Where Do Boxelder Bugs Live?

Boxelder Bugs love making their ways into crevices and cracks. They typically look for these spaces in trees, but become a nuisance when they go for the walls and sidings of houses.

Life Cycle of a Boxelder Bug?

In the fall, once they find a suitable place, they will secure the area by over populating the site and hibernating. This is when their presence becomes apparent to people; densely populated groups “sun” themselves while they rest on trees. Come late April to early May, they will emerge and take flight, but will return to their host tree to lay eggs in the crevices they claimed. Boxelder bug eggs typically hatch within 10 to 14 days after being laid.

What do Boxelder Bugs Eat?

Boxelder bugs survive on fruits and plants, such as strawberries, apples, stone fruits, maple, and grass. While they’re not known to destroy ornamental plants, they have been known to damage fruit trees during the end of the summer.

Why Is Removal Necessary?

The biggest nuisance these bugs pose to is their presence in a home. An infested area can host thousands of Boxelder bugs at a single time. They can make their ways on your walls, which can be startling.  Another is the potential damage to ornamental trees, which is their food source.

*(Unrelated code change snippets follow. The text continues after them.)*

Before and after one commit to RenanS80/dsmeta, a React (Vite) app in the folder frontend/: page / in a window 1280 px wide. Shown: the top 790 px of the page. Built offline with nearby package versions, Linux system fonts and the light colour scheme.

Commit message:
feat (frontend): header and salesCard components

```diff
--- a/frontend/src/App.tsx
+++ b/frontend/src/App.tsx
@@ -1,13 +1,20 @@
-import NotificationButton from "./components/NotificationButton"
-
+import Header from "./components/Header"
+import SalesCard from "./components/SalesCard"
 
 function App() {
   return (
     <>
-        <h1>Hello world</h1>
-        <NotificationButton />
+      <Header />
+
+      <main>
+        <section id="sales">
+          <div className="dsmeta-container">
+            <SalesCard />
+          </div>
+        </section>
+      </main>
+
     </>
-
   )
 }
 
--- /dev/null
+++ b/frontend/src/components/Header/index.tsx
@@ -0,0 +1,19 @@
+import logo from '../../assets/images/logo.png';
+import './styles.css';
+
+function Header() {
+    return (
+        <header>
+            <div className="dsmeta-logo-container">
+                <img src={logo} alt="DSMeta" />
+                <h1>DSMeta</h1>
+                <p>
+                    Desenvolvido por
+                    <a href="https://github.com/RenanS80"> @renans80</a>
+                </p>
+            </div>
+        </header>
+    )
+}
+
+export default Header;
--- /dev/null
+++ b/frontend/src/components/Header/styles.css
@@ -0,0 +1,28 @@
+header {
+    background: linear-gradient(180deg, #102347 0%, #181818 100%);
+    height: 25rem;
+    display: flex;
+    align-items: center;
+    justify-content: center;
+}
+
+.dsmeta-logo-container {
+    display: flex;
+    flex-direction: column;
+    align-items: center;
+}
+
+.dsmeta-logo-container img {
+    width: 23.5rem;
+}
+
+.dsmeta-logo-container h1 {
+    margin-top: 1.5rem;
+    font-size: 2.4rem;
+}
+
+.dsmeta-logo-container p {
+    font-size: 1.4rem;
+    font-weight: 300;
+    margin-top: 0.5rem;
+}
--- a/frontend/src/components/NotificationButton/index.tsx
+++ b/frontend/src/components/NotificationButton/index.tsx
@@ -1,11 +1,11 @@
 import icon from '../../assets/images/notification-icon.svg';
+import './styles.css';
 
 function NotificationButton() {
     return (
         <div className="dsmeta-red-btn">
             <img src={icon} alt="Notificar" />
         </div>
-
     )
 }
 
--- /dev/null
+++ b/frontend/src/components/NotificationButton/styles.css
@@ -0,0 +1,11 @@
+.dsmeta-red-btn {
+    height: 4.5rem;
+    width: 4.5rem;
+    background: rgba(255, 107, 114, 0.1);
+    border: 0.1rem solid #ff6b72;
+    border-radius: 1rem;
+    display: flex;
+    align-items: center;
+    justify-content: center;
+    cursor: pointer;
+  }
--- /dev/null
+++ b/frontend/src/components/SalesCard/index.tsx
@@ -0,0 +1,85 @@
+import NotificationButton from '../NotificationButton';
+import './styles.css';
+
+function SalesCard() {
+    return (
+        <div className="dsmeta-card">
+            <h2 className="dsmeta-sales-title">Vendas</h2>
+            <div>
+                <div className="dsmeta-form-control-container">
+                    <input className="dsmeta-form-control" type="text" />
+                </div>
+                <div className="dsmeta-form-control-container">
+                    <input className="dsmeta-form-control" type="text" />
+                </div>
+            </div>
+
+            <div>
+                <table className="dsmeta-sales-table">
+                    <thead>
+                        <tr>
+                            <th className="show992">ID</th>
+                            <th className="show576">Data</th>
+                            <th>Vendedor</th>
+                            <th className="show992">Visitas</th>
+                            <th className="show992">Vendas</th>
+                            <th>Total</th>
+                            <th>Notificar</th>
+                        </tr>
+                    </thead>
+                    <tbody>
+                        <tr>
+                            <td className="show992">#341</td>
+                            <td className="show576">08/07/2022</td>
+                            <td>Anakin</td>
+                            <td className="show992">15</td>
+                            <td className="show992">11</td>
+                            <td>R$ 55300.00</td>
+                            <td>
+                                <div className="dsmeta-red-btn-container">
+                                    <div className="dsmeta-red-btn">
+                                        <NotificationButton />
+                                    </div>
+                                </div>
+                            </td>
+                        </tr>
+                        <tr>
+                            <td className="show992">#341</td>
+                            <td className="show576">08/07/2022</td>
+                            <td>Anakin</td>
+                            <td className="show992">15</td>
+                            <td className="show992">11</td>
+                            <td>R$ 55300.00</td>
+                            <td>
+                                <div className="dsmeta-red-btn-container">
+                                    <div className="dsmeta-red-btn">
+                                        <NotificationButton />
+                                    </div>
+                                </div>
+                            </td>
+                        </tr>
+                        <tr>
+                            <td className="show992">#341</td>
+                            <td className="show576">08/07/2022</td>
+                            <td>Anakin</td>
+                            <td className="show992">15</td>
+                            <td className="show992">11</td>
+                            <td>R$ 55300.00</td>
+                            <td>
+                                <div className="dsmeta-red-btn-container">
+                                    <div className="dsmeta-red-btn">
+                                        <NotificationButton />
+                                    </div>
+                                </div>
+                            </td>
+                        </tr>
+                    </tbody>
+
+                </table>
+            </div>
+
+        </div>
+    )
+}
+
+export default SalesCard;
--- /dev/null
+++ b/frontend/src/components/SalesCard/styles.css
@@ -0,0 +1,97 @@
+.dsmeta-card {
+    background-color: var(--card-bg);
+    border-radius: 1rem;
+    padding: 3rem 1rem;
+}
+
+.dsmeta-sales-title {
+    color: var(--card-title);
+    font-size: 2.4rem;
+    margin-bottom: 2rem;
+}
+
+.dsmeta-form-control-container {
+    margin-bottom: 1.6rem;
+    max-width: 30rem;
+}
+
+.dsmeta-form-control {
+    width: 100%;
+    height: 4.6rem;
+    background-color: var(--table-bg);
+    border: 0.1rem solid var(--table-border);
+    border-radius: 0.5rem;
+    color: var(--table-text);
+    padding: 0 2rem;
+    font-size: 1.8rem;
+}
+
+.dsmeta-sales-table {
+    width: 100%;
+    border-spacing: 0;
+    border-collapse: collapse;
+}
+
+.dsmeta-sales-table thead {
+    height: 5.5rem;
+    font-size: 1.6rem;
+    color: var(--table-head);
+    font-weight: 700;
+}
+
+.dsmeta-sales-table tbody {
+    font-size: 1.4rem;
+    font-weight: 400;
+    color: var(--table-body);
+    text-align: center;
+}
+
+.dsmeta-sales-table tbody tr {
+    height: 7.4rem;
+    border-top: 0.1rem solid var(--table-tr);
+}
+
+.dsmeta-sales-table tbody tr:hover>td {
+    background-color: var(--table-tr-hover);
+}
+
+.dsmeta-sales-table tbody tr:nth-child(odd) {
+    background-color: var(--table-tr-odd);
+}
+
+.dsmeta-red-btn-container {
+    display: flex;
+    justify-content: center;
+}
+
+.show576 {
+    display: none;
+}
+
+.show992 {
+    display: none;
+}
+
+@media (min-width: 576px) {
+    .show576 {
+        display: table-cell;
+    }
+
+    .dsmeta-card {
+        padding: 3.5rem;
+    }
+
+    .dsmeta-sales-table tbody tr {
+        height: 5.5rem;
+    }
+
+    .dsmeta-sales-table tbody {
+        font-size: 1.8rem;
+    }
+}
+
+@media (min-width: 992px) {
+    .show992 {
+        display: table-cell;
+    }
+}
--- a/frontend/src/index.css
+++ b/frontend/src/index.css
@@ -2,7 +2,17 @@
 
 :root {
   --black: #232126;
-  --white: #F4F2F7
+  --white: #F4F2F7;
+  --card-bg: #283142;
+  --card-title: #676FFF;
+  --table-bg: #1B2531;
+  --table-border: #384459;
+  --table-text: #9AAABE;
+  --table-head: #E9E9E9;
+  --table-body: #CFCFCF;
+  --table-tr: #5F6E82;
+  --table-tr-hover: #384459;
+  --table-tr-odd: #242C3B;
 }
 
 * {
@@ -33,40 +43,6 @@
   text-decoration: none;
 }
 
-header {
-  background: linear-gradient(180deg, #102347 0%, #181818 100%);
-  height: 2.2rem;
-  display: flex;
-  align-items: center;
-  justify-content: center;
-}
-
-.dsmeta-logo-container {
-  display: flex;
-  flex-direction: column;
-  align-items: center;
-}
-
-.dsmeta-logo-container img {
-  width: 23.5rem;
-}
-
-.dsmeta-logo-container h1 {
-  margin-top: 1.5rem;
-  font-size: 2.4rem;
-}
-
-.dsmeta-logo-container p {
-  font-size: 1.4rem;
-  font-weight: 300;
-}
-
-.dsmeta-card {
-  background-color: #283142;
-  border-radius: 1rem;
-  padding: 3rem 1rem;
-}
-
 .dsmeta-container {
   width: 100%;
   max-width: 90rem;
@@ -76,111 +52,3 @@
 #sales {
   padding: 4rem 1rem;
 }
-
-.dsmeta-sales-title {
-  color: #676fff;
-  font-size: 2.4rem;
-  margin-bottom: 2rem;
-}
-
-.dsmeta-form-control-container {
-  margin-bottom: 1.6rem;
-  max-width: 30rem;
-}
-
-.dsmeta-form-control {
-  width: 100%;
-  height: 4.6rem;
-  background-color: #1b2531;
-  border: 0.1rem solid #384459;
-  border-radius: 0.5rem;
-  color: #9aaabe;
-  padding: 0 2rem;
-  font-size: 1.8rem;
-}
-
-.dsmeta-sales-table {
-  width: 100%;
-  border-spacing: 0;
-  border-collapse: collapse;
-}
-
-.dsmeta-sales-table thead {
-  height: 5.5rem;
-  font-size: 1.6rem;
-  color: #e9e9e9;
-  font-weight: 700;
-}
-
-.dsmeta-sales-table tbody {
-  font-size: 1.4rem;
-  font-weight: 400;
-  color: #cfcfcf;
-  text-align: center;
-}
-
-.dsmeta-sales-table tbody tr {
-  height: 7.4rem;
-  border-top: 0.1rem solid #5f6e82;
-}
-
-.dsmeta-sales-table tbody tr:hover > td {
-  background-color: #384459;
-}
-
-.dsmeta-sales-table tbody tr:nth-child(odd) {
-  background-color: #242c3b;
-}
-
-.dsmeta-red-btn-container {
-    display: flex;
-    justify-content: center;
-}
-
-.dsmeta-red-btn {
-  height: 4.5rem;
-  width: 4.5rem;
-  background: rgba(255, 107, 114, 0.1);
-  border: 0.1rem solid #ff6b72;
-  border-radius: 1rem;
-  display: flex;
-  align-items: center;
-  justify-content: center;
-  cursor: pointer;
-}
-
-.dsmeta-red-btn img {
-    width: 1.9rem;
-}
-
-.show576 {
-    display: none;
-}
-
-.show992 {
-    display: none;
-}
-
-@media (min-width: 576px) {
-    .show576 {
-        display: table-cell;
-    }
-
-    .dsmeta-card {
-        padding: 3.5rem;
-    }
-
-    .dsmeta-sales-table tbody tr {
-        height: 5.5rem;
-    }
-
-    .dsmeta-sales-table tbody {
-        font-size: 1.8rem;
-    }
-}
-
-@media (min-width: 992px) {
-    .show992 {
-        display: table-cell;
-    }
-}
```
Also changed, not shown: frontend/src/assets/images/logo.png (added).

Bloom Editor Danielle Schneider

Bloom Writer Leah Iannacone